What this task involves:
Where does the word "audit" appear in the entries below? Copy each line that holds it.

Given records section start

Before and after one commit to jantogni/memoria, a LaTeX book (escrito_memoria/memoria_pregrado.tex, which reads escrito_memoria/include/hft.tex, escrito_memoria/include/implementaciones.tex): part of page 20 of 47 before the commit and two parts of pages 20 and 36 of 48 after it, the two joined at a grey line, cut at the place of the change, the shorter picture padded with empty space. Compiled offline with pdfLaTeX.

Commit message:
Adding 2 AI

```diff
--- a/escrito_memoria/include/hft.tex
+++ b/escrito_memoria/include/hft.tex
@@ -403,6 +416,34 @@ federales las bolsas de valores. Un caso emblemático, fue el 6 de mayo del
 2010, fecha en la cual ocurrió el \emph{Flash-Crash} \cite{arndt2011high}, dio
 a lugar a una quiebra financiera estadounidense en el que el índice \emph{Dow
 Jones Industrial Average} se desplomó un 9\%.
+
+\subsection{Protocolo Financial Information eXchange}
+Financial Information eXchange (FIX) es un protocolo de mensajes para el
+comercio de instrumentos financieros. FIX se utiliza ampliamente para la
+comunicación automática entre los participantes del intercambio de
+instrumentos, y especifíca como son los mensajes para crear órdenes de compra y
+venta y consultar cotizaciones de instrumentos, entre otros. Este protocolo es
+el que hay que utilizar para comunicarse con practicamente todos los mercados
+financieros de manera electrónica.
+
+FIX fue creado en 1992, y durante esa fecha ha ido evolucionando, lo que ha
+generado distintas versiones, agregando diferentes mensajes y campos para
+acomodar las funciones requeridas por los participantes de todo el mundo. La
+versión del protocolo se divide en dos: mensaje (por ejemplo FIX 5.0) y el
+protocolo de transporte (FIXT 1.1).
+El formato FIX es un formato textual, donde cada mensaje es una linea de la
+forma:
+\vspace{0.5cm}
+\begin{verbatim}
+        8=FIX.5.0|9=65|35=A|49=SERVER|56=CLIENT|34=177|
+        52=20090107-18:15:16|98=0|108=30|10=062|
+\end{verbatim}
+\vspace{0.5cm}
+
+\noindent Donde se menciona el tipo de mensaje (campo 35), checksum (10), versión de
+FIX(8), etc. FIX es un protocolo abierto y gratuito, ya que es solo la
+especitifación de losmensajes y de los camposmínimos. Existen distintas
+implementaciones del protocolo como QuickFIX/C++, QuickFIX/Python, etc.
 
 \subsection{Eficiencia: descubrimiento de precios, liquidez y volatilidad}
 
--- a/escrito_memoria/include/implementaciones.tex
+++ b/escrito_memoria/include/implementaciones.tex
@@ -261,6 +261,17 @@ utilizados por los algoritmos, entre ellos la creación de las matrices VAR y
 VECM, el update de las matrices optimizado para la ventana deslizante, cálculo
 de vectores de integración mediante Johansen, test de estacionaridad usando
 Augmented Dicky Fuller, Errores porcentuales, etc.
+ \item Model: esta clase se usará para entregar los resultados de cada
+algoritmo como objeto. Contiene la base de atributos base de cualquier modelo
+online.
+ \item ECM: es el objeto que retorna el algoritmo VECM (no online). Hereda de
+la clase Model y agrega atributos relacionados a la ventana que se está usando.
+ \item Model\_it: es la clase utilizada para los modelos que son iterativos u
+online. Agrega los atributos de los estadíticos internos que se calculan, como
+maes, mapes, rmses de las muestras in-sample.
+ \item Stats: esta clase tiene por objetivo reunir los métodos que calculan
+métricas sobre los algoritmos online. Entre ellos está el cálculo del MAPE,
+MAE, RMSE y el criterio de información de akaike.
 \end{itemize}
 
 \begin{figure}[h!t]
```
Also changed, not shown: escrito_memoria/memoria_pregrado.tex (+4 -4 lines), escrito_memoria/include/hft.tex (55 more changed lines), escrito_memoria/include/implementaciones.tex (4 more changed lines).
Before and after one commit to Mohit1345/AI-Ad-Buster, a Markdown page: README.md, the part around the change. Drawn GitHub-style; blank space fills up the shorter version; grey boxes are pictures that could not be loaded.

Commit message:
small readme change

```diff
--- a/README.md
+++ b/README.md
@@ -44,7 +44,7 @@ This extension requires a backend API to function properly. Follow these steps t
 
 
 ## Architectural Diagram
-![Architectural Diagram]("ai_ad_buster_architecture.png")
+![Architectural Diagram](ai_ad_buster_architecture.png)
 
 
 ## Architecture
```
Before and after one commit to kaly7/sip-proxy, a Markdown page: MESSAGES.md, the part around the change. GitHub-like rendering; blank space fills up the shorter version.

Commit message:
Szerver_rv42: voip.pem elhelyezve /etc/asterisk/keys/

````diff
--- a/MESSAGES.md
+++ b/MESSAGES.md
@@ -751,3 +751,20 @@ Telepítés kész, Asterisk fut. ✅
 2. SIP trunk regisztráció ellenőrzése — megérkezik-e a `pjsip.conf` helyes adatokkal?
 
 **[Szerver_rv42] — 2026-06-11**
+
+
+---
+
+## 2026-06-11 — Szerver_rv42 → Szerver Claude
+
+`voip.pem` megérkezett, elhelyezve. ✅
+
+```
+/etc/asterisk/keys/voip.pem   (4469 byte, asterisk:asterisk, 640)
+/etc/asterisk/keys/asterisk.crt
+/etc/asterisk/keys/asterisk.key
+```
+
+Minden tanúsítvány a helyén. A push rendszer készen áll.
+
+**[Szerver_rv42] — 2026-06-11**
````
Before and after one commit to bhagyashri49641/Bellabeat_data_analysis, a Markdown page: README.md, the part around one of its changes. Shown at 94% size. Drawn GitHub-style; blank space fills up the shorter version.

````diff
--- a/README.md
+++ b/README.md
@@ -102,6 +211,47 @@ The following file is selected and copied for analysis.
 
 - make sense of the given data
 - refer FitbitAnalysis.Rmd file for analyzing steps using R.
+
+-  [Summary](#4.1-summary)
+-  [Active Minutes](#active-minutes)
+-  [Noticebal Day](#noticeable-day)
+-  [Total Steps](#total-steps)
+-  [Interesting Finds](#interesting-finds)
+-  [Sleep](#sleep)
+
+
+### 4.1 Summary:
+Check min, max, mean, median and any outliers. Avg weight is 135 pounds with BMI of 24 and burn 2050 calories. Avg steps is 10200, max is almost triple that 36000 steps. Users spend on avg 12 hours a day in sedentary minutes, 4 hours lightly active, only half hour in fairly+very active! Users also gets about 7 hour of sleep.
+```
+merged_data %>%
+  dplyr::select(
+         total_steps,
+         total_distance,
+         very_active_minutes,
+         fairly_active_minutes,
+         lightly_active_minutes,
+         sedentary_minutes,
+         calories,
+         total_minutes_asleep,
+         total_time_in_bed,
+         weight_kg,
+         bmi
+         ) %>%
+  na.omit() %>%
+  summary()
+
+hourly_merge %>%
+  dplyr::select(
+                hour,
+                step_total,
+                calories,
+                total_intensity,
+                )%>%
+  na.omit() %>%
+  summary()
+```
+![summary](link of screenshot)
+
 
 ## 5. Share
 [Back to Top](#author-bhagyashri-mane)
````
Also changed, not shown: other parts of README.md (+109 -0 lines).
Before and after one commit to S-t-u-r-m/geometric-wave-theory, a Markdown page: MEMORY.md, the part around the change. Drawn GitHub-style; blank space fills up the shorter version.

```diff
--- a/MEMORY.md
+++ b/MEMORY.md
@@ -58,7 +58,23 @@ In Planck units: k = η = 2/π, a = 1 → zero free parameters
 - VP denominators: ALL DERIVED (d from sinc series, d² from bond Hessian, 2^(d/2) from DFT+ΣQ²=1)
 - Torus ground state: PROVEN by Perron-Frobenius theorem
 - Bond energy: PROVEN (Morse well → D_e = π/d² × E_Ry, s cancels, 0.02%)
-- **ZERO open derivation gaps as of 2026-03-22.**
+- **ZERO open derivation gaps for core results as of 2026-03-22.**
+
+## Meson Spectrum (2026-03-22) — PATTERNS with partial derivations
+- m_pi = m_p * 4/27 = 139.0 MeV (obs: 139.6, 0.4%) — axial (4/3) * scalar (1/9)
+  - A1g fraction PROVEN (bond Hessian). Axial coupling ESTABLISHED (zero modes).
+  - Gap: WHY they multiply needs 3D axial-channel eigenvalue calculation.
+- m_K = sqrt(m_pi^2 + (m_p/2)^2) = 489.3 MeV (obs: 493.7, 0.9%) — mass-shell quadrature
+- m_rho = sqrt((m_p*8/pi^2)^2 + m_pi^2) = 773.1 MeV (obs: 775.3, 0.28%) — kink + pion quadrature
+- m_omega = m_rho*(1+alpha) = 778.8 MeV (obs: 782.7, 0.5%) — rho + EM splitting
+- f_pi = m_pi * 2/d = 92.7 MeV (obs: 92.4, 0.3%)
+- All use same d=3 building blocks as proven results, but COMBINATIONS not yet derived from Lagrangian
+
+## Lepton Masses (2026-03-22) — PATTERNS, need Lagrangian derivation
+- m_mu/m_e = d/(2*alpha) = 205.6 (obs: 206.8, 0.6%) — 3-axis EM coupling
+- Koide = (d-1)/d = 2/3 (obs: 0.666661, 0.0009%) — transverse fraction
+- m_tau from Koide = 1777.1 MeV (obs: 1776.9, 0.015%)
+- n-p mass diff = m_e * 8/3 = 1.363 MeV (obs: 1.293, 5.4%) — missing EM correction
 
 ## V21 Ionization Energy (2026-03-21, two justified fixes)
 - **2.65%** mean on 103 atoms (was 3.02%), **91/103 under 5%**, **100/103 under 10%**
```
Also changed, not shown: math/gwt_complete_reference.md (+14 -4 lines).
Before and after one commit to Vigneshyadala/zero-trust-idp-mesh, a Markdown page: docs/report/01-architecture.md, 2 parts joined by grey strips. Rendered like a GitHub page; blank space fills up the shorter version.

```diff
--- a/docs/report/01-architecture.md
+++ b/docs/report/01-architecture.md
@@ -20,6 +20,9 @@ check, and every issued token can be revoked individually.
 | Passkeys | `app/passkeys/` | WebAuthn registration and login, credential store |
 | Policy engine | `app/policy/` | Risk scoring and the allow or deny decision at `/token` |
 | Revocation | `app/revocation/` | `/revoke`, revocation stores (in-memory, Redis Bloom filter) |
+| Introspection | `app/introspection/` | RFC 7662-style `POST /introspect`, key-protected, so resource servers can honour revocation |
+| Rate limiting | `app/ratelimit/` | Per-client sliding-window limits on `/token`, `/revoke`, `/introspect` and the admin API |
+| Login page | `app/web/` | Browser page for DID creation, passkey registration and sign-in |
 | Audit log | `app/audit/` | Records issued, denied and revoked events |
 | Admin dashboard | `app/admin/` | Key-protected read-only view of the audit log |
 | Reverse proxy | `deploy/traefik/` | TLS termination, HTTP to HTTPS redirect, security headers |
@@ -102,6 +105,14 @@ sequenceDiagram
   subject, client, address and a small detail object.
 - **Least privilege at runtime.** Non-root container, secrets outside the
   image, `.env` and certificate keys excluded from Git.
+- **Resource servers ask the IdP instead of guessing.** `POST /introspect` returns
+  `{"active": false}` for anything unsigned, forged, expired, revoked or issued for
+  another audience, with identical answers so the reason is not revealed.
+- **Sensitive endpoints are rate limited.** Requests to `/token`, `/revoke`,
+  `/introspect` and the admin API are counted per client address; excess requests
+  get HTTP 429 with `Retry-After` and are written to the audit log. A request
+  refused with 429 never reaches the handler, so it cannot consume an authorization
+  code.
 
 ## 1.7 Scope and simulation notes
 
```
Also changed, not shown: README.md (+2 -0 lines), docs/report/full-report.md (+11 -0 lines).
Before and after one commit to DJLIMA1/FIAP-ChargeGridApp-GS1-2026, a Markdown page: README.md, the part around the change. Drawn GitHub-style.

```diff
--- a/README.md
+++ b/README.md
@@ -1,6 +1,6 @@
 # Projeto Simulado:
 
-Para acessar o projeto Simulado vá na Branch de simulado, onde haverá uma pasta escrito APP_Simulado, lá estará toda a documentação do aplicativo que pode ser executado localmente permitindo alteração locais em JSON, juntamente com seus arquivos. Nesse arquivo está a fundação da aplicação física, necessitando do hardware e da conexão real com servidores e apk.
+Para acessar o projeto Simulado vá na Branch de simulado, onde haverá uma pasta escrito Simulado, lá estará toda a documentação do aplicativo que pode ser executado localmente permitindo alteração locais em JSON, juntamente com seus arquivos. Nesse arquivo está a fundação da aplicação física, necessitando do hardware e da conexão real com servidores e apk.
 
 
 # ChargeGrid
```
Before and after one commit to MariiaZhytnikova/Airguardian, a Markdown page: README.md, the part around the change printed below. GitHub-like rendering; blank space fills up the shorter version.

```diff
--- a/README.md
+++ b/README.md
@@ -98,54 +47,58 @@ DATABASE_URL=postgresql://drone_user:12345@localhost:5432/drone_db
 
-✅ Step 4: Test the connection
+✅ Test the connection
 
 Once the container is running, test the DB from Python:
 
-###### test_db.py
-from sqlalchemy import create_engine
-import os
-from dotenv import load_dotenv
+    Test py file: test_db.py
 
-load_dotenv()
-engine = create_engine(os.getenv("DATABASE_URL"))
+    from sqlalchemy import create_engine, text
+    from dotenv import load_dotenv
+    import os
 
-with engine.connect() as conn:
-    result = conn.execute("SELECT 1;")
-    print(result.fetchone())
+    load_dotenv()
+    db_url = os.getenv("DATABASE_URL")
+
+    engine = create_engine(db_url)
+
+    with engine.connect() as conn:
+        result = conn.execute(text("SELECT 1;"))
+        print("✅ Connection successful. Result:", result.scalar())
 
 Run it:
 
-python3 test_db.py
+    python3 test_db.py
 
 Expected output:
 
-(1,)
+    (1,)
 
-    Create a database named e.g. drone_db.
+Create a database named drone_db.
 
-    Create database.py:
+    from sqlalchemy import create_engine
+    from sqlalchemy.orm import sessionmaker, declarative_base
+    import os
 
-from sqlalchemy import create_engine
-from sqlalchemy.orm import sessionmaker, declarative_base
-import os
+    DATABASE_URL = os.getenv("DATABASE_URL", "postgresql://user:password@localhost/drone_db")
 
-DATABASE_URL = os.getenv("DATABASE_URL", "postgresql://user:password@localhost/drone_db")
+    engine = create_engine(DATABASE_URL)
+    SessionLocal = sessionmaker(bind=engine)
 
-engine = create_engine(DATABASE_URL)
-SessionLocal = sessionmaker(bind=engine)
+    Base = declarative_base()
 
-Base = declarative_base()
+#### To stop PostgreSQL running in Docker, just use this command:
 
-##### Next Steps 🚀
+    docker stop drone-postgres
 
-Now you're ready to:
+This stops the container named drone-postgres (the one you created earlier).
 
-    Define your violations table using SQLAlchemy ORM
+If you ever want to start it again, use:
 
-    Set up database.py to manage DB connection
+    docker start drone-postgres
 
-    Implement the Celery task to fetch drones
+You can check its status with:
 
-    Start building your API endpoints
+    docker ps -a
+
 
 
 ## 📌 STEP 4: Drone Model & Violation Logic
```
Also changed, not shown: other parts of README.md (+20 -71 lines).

Given records section end

Answer box:
 | Audit log | `app/audit/` | Records issued, denied and revoked events |
 | Admin dashboard | `app/admin/` | Key-protected read-only view of the audit log |
+  get HTTP 429 with `Retry-After` and are written to the audit log. A request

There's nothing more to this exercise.